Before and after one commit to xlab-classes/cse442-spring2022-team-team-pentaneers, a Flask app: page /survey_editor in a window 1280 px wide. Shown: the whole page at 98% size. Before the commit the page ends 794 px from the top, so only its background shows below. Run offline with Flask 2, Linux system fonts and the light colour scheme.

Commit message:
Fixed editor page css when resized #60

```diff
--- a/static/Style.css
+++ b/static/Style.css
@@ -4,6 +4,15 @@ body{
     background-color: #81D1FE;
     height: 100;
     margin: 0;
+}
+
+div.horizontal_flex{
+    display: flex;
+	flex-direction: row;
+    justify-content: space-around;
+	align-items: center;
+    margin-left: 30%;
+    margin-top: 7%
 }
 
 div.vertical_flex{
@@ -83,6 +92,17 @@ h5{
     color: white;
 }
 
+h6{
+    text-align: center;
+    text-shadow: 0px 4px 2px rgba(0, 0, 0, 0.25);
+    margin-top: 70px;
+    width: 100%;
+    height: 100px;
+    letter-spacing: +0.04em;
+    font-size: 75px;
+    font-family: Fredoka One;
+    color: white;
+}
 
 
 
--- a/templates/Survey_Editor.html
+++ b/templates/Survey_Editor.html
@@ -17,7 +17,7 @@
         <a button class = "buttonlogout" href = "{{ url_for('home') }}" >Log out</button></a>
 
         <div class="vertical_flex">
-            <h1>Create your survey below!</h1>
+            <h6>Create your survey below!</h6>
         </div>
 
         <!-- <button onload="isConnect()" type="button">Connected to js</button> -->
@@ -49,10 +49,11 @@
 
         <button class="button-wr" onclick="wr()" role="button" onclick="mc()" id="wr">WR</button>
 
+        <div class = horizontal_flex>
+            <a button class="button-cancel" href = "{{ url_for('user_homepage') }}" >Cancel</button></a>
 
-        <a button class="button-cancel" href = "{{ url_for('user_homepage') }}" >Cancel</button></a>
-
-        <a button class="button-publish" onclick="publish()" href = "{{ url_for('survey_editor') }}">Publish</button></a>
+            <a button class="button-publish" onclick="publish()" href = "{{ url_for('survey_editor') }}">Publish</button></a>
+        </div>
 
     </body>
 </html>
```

+-------+

• EXERCISE DIRECTIONS: Your reply should be the material above, repeated word for word.

• SOLUTION TO THE PROBLEM:
Before and after one commit to xlab-classes/cse442-spring2022-team-team-pentaneers, a Flask app: page /survey_editor in a window 1280 px wide. Shown: the whole page at 98% size. Before the commit the page ends 794 px from the top, so only its background shows below. Run offline with Flask 2, Linux system fonts and the light colour scheme.

Commit message:
Fixed editor page css when resized #60

```diff
--- a/static/Style.css
+++ b/static/Style.css
@@ -4,6 +4,15 @@ body{
     background-color: #81D1FE;
     height: 100;
     margin: 0;
+}
+
+div.horizontal_flex{
+    display: flex;
+	flex-direction: row;
+    justify-content: space-around;
+	align-items: center;
+    margin-left: 30%;
+    margin-top: 7%
 }
 
 div.vertical_flex{
@@ -83,6 +92,17 @@ h5{
     color: white;
 }
 
+h6{
+    text-align: center;
+    text-shadow: 0px 4px 2px rgba(0, 0, 0, 0.25);
+    margin-top: 70px;
+    width: 100%;
+    height: 100px;
+    letter-spacing: +0.04em;
+    font-size: 75px;
+    font-family: Fredoka One;
+    color: white;
+}
 
 
 
--- a/templates/Survey_Editor.html
+++ b/templates/Survey_Editor.html
@@ -17,7 +17,7 @@
         <a button class = "buttonlogout" href = "{{ url_for('home') }}" >Log out</button></a>
 
         <div class="vertical_flex">
-            <h1>Create your survey below!</h1>
+            <h6>Create your survey below!</h6>
         </div>
 
         <!-- <button onload="isConnect()" type="button">Connected to js</button> -->
@@ -49,10 +49,11 @@
 
         <button class="button-wr" onclick="wr()" role="button" onclick="mc()" id="wr">WR</button>
 
+        <div class = horizontal_flex>
+            <a button class="button-cancel" href = "{{ url_for('user_homepage') }}" >Cancel</button></a>
 
-        <a button class="button-cancel" href = "{{ url_for('user_homepage') }}" >Cancel</button></a>
-
-        <a button class="button-publish" onclick="publish()" href = "{{ url_for('survey_editor') }}">Publish</button></a>
+            <a button class="button-publish" onclick="publish()" href = "{{ url_for('survey_editor') }}">Publish</button></a>
+        </div>
 
     </body>
 </html>
```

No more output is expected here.